What’s the best new development at an Australian ski resort for 2021 winter?
Last year hands down had to be the new Merritts Gondola at Thredbo. Between COVID restrictions and the snowmaking fail it never got to show its full potential, but in what will hopefully be a much more normal season in ’21 it should be a star when operating at full capacity to take pressure of Crackenback chair.
But this year there is nothing much in the way of headline developments around the big mainland Aussie resorts. Apart from the Selwyn Snowfields rebuild, which is a separate story in itself as it comes back phoenix like from the ashes of the disastrous 2020 bushfires.
But down south in Tassie the local volunteers at Mt Mawson are working hard on a very key bit of lift infrastructure. Between COVID and a lack of snow they couldn’t even open last winter.

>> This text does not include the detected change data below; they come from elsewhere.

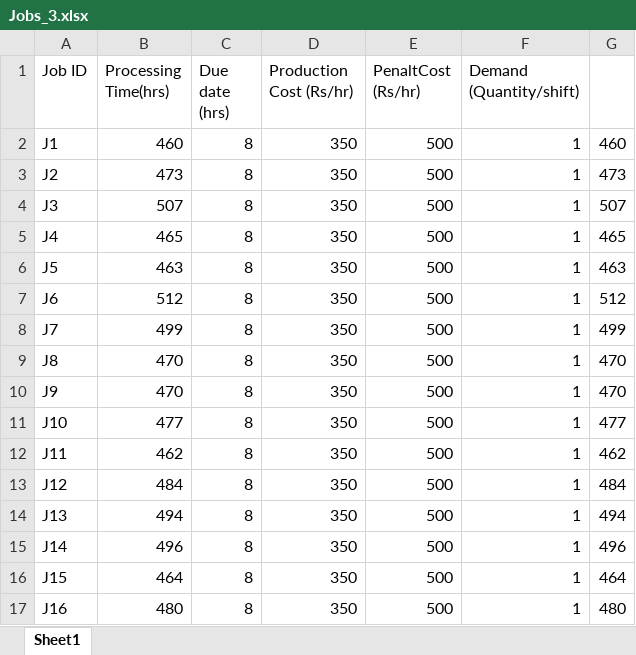
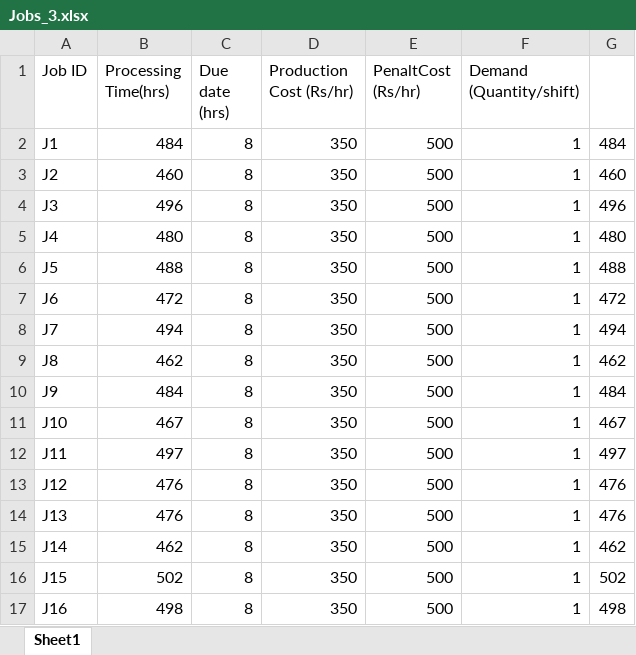
Before and after one commit to mb-14/SingleSystem-Memetic, an Excel workbook: Jobs_3.xlsx, sheet Sheet1, drawn as a sheet; only a part is shown; values as stored, in another font and other column widths than the file's, no borders; the diff covers the shown part only; the diff names each change by its address in the sheet, - before the commit and + after, or states it on an @@ line.

```diff
--- a/Jobs_3.xlsx (sheet Sheet1)
+++ b/Jobs_3.xlsx (sheet Sheet1)
-B2 (Processing Time(hrs)): 460
+B2 (Processing Time(hrs)): 484
-G2: 460
+G2: 484
-B3 (Processing Time(hrs)): 473
+B3 (Processing Time(hrs)): 460
-G3: 473
+G3: 460
-B4 (Processing Time(hrs)): 507
+B4 (Processing Time(hrs)): 496
-G4: 507
+G4: 496
-B5 (Processing Time(hrs)): 465
+B5 (Processing Time(hrs)): 480
-G5: 465
+G5: 480
-B6 (Processing Time(hrs)): 463
+B6 (Processing Time(hrs)): 488
-G6: 463
+G6: 488
-B7 (Processing Time(hrs)): 512
+B7 (Processing Time(hrs)): 472
-G7: 512
+G7: 472
-B8 (Processing Time(hrs)): 499
+B8 (Processing Time(hrs)): 494
-G8: 499
+G8: 494
-B9 (Processing Time(hrs)): 470
+B9 (Processing Time(hrs)): 462
-G9: 470
+G9: 462
-B10 (Processing Time(hrs)): 470
+B10 (Processing Time(hrs)): 484
-G10: 470
+G10: 484
-B11 (Processing Time(hrs)): 477
+B11 (Processing Time(hrs)): 467
-G11: 477
+G11: 467
-B12 (Processing Time(hrs)): 462
+B12 (Processing Time(hrs)): 497
-G12: 462
+G12: 497
-B13 (Processing Time(hrs)): 484
+B13 (Processing Time(hrs)): 476
-G13: 484
+G13: 476
-B14 (Processing Time(hrs)): 494
+B14 (Processing Time(hrs)): 476
-G14: 494
+G14: 476
-B15 (Processing Time(hrs)): 496
+B15 (Processing Time(hrs)): 462
-G15: 496
+G15: 462
-B16 (Processing Time(hrs)): 464
+B16 (Processing Time(hrs)): 502
-G16: 464
+G16: 502
-B17 (Processing Time(hrs)): 480
+B17 (Processing Time(hrs)): 498
-G17: 480
+G17: 498
```
Also changed, not shown: 16 removed rows and 4 edited cells elsewhere in this sheet, 5 other files.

“Unfortunately we didn’t manage to open last season” says Dr Peter Davis, President of the Southern Tasmanian Ski Association.
“We had a COVID plan all good to go, but then the snow gods didn’t cooperate! There was enough snow for snow play and cross country on a number of occasions, but not sufficient to safely run the downhill tows. We certainly plan to operate this winter, snow permitting.”
This year they should be able to do that with a bit less snow required thanks to the rebuild of the Uni Tow snow fence. Keeping what snow they get is imperative to getting things open, especially along the rope tow lines.
“Mt Mawson Ski Field is in a World Heritage Listed National Park, so no slope grooming allowed – hence the need for snow fences to capture any snowfall” Dr Pete says. “Amazingly we can operate with about a metre of snow once its packed down.”
So last Saturday’s big working bee to repair, rebuild and strengthen the panels along the snowfence, gets our gong for best new development at an Aussie ski resort this winter.
“Firstly a big shout out to the large group of volunteers from Wellington Ski and Outdoor Club who left their own club working bee to come up and move all the timber needed for the day’s snow fence construction up to the Uni Snow fence location. By the time the second wave of volunteers had arrived from Hobart at 10 am the Wellington crew had already moved all the timber to the site, as well as demolishing and removing most of the old damaged fence sections. Well done Wellington!” says Davis.
“With a good turn out of enthusiastic volunteers, excellent progress was made throughout the day. Rod Stolorz, Michael Potter and their team continued the task of repairing and strengthening damaged snow fence panels the full length of the Uni Tow, while Craig Larsson, Peter and Karen Davis tackled the construction of three replacement panels in the mid-section of the Uni Tow. They were joined later in the day by Rudy Kloser, Tim Whelan and Michael Potter, with the last slats being nailed on just after 6 pm!”
We asked Dr Davis if they got any outside support to help run things.
“We fund it all ourselves from income we make when we run the tows. No sponsors, no government grants. Given last season with no snow we are going to have to look at raising some additional funds through these sorts of external sources though.”
If you are in Tassie and love the snow you really should join the clubs and get involved. Best way to do that is by filling out the contact link on the Mt Mawson website and sign up to their informative email for what’s on.
As we have seen, when it’s on at Mawson it can go epic check out this report from our Tassie guru Sean Mittwollen: